I was looking for anything to give them, some reason for our visit beyond wild curiosity or the desire to look upon the abominable circumstances of orphans in Africa.
“Put one on your lap”.
Oh God. Please. This is so embarrassing; they will think I’m just looking for a facebook post with Angelina vibes.
Finally he cooled with the photoshoot and the kids broke into song. In unison they sang a welcome song for us, “We are happy, we are happy, for our family. . .”
At one part they put their hands in the air and waved them the way deaf people clap. I threw my hands in the air and peered over at Neema. She didn’t participate. We introduced ourselves one by one. They didn’t laugh at my Swahili, and they clapped when I finished.
After they sang and I threw each child a toffee, I pulled out the Greatest Teacher Book and we announced that we would read them a story. We hadn’t chosen one in advance so as we thumbed the table of contents I pointed out the one entitled, “Do You Remember to Say Thank You?”
We turned to page 97. I started to read and Neema tried to translate. She fumbled with her words so Danny took over. He sat on a bench at the back of the kids and three little girls shared the space inside his arms.
I began- and can you believe the story starts like this:
“Did you eat a meal today?” I prayed that they had, to avoid a real awkward truth.
“Do you know who prepared it? – Perhaps your MOTHER did it. . .”
Aye. Not a good start for hungry orphans. I skipped the line about their mothers.
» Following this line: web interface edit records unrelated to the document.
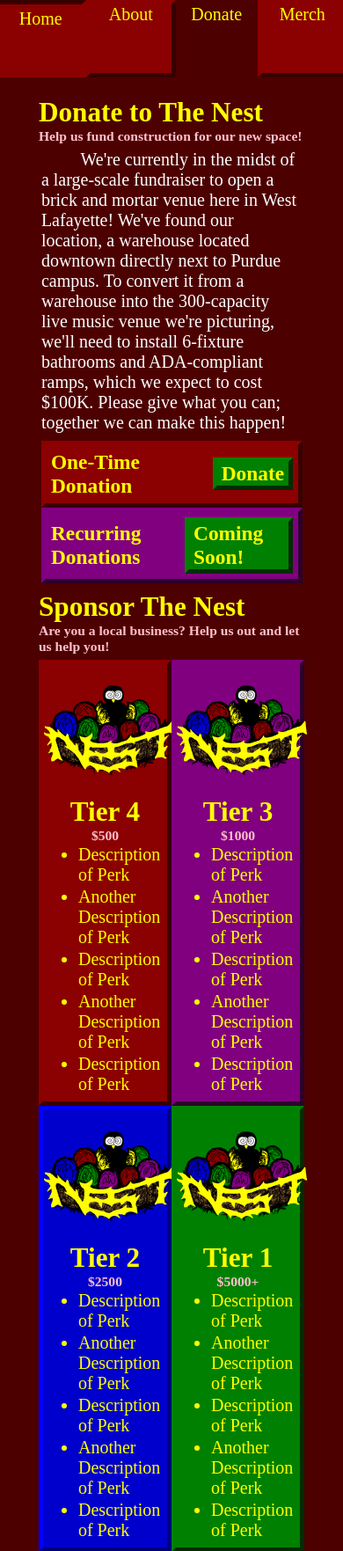
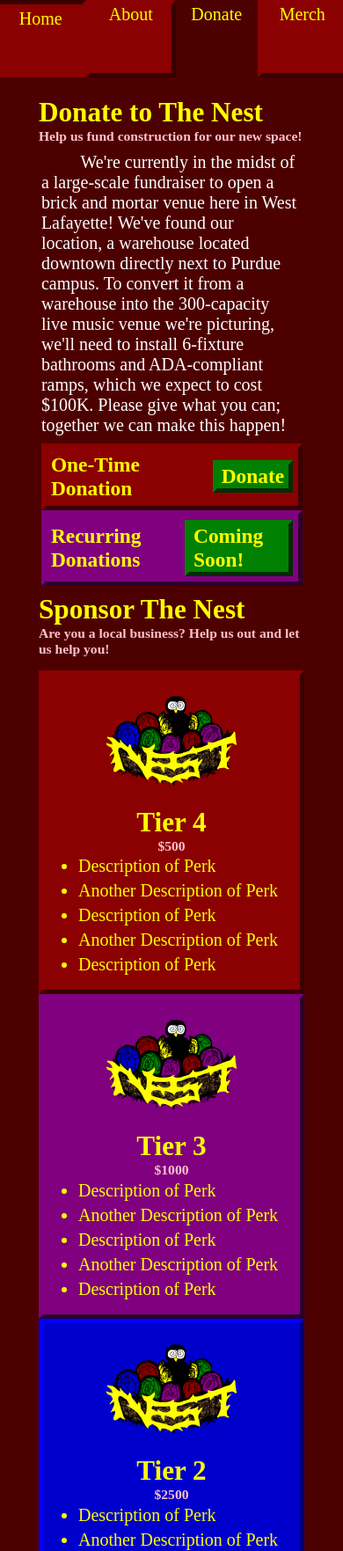
Before and after one commit to jburrer/the-nest-website, a Flask app: page /donate in a window 390 px wide. Shown: the top 1763 px of the page at 88% size. Run offline with Flask 3, Linux system fonts and the light colour scheme.

Commit message:
tweaking mobile home page 6

```diff
--- a/templates/donate.html
+++ b/templates/donate.html
@@ -4,6 +4,7 @@
 @media screen and (max-width: 1000px) {
     #topsides {
         flex-direction: column !important;
+        margin-top: 2% !important;
     }
     #topleft, #topright {
         width: calc(100% - 5px) !important;
@@ -11,9 +12,10 @@
     }
     #tiers {
         flex-wrap: wrap !important;
+        margin-top: 5% !important;
     }
     .tier {
-        width: calc(50% - 10px) !important;
+        width: calc(100% - 10px) !important;
     }
     #bottom {
         margin-bottom: 1% !important;
```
We continued. The story took a strange turn when it began to describe how lepers’ flesh falls off and how they were thrown out of the city and rejected by common society in Bible times. As I tried to read I held in nervous laughter and disbelief at how not ideal this story was turning out to be.
“If a leper saw another person coming, he would have to call out to warn that person to stay away from him.”
I held it in, and looked up guiltily as the children listened for the translation.
The story took ages to develop, especially translating line for line. Finally, Danny was unable to bear it anymore;
“Can we skip to the moral, this relates to saying thank-you??” he asked after I read,
“. . .when he was well, he could live with people again.”
I got the point and skipped to the last few paragraphs about the different situations we could say thank you in. I threw candies out like they were apologies and managed three little girls on my lap; including Fatuma, the little one with AIDS. The kids sucked on salty toffee as their noses ran down their faces.
My arms became sticky with as their grubby little hands pawed at me; it didn’t gross me out. I just kept peeling the papers off their candies and hoping to somehow make their day a bit better; as cliché as that sounds.
Soon we were listening as they sang their goodbye song, “We are happy, we are happy to say goodbye. . . .” This time they clapped at intervals.
I eyed up one little girl with a tiny oval face and hands the size of a baby’s. Her round head was covered in a blue headscarf, she was awful little to wear a head covering so I wondered if it was for reasons of faith or health. I gave her another candy.
We said our goodbyes and climbed back in the blue SUV outside the upside down house.